APPEAL from the Circuit Court of Cook County; the Hon. ABRAHAM
N. BRUSSELL, Judge, presiding.
MR. JUSTICE DIERINGER DELIVERED THE OPINION OF THE COURT:
Rehearing denied October 24, 1974.
This is an appeal from a judgment entered by the Circuit Court of Cook County. The plaintiff brought suit to recover monies from the defendants based upon three promissory notes. The court granted plaintiff's motion for summary judgment on Count II of the complaint and entered judgment against defendant Robert J. Graff.
The issue presented on appeal is whether the court erred in finding there was no genuine issue as to any material fact relating to Count II of the complaint and entering judgment thereon.
Sol K. Graff & Sons, a partnership conducting business as real estate brokers, negotiated the trade and sale of certain parcels of real estate on behalf of Fred Klomann. The transactions culminated in the purchase by Fred Klomann of the Countryside Shopping Plaza, and the partnership, Sol K. Graff & Sons, owing Fred Klomann $13,000. On August 31, 1967, defendant Robert J. Graff, one of the partners of Sol K. Graff & Sons, executed three promissory notes naming Fred Klomann as payee on each note. One note in the sum of $5,000 was signed "Sol K. Graff & Sons by Robert Graff." The two additional notes in the sum of $4,000 each were signed "Robert J. Graff." Simultaneously with the execution of the notes by the defendant, Fred Klomann gave Sol K. Graff & Sons an exclusive agency contract for the sale of said Countryside Shopping Plaza. The partnership was also retained to manage the shopping center with the oral stipulation that monies earned by Sol K. Graff & Sons for the management of the shopping center would be applied as a set-off against monies owed by Sol K. Graff & Sons to Fred Klomann.
Robert J. Graff (hereinafter referred to as defendant), acting on behalf of Sol K. Graff & Sons, managed the shopping center from August 31, 1967, to October 1, 1971. The defendant estimated the value of his services as manager of the plaza to be $300 per month, thereby accumulating $14,700 in credits to Sol K. Graff & Sons.
Fred Klomann held the three notes in question for a period of time and then by special endorsement gave the notes to his daughter, Candace Klomann. Fred Klomann signed the notes and handed them to Candace. She examined the notes and then handed them back to Fred for collection. In April, 1970, Fred Klomann scratched out Candace's name in the special endorsement, inserted the name of his wife, Georgia Klomann, and delivered the three notes to Georgia.
On May 18, 1971, the plaintiff, Georgia Klomann, brought suit against Sol K. Graff & Sons and Robert J. Graff in two counts for the value of the three notes.
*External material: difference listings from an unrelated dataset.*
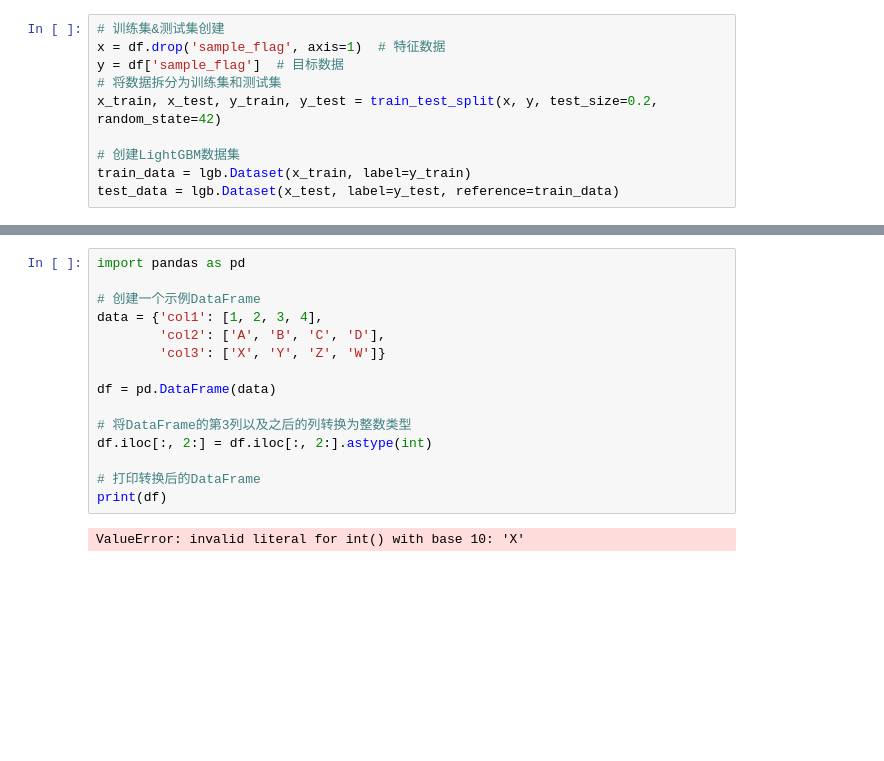
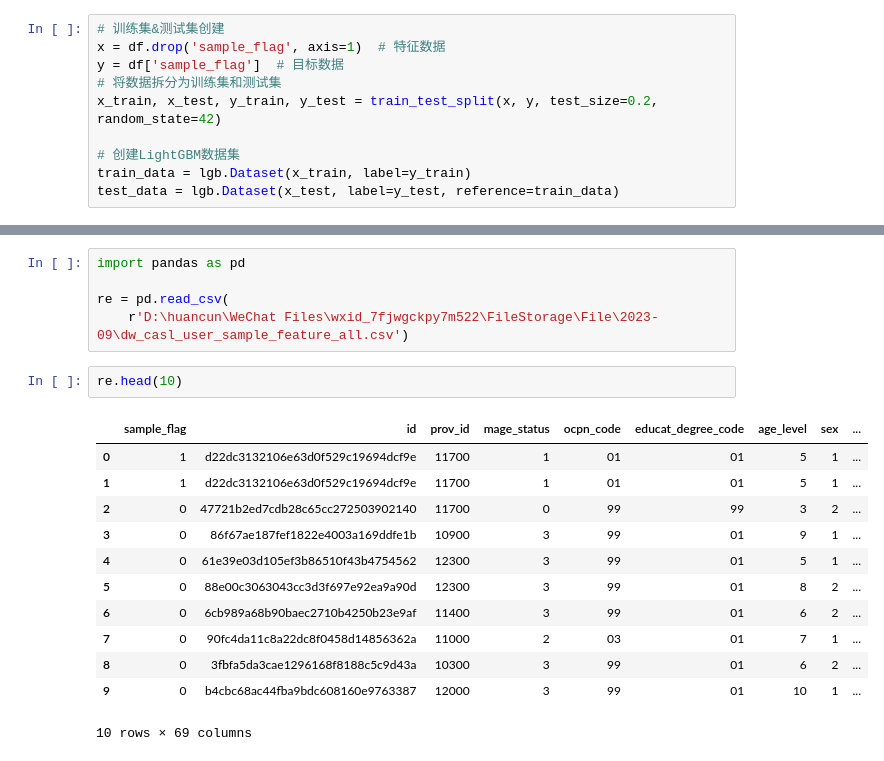
Before and after one commit to Bvbrutal/Internet-of-Vehicles-Collision-Recognition, a Jupyter notebook: note/LGBM.ipynb, the cells around one changed output, grey strips where cells are left out. Saved outputs shown, nothing was run; the diff lists cells and outputs as text; blank space fills up the shorter version.

```diff
--- a/note/LGBM.ipynb
+++ b/note/LGBM.ipynb
@@ -205,20 +203,23 @@ Early stopping, best iteration is:
 [6]     valid_0's binary_logloss: 0.37592       valid_0's auc: 0.871235
 6
 AUC: 0.8712353690384872
-# %%
-import pandas as pd
-
-# 创建一个示例DataFrame
-data = {'col1': [1, 2, 3, 4],
-        'col2': ['A', 'B', 'C', 'D'],
-        'col3': ['X', 'Y', 'Z', 'W']}
-
-df = pd.DataFrame(data)
-
-# 将DataFrame的第3列以及之后的列转换为整数类型
-df.iloc[:, 2:] = df.iloc[:, 2:].astype(int)
-
-# 打印转换后的DataFrame
-print(df)
-# %% [output]
-ValueError: invalid literal for int() with base 10: 'X'
+# %%
+import pandas as pd
+
+re = pd.read_csv(
+    r'D:\huancun\WeChat Files\wxid_7fjwgckpy7m522\FileStorage\File\2023-09\dw_casl_user_sample_feature_all.csv')
+# %%
+re.head(10)
+# %% [output]
+|  | sample_flag | id | prov_id | mage_status | ocpn_code | educat_degree_code | age_level | sex | ... |
+| 0 | 1 | d22dc3132106e63d0f529c19694dcf9e | 11700 | 1 | 01 | 01 | 5 | 1 | ... |
+| 1 | 1 | d22dc3132106e63d0f529c19694dcf9e | 11700 | 1 | 01 | 01 | 5 | 1 | ... |
+| 2 | 0 | 47721b2ed7cdb28c65cc272503902140 | 11700 | 0 | 99 | 99 | 3 | 2 | ... |
+| 3 | 0 | 86f67ae187fef1822e4003a169ddfe1b | 10900 | 3 | 99 | 01 | 9 | 1 | ... |
+| 4 | 0 | 61e39e03d105ef3b86510f43b4754562 | 12300 | 3 | 99 | 01 | 5 | 1 | ... |
+| 5 | 0 | 88e00c3063043cc3d3f697e92ea9a90d | 12300 | 3 | 99 | 01 | 8 | 2 | ... |
+| 6 | 0 | 6cb989a68b90baec2710b4250b23e9af | 11400 | 3 | 99 | 01 | 6 | 2 | ... |
+| 7 | 0 | 90fc4da11c8a22dc8f0458d14856362a | 11000 | 2 | 03 | 01 | 7 | 1 | ... |
+| 8 | 0 | 3fbfa5da3cae1296168f8188c5c9d43a | 10300 | 3 | 99 | 01 | 6 | 2 | ... |
+| 9 | 0 | b4cbc68ac44fba9bdc608160e9763387 | 12000 | 3 | 99 | 01 | 10 | 1 | ... |
+10 rows × 69 columns
```
Also changed, not shown: parts of 13 cells of this notebook, 6 other files.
Count I sought judgment against Sol K. Graff & Sons and Robert J. Graff based upon the single promissory note in the amount of $5,000. Count II sought judgment against Robert J. Graff based upon the two promissory notes in the amount of $4,000 each. Plaintiff filed a motion for summary judgment as to Count II alleging the monies earned by the defendant could not be taken as a set-off against monies due Fred Klomann on the notes executed by Robert J. Graff individually.
On November 17, 1972, the trial court sustained the plaintiff's motion for summary judgment and entered judgment for plaintiff on Count II of the complaint.
The defendant contends the plaintiff has no right, title or interest in the promissory notes, thereby raising an issue of fact which precluded the entry of summary judgment in favor of the plaintiff.
The plaintiff maintains the defense of whether Georgia Klomann has an interest in the notes is not available to the defendant. In support of her contention, the plaintiff relies on section 3-306(d) of the Uniform Commercial Code (Ill. Rev. Stat. 1971, ch. 26, par. 3-306(d)), which provides:
"Unless he has the rights of a holder in due course any person takes the instrument subject to * * * (d) the defense that he or a person through whom he holds the instrument acquired it by theft, or that payment or satisfaction to such holder would be inconsistent with the terms of a restrictive endorsement. The claim of any third person to the instrument is not otherwise available as a defense to any party liable thereon unless the third person himself defends the action for such party." (Emphasis added.)
• 1, 2 We believe the plaintiff has no right, title or interest in the promissory notes. Section 3-204 of the Uniform Commercial Code (Ill. Rev. Stat. 1971, ch. 26, par. 3-204) provides:
"(1) A special endorsement specifies the person to whom or to whose order it makes the instrument payable. Any instrument specially indorsed becomes payable to the order of the special endorsee and ...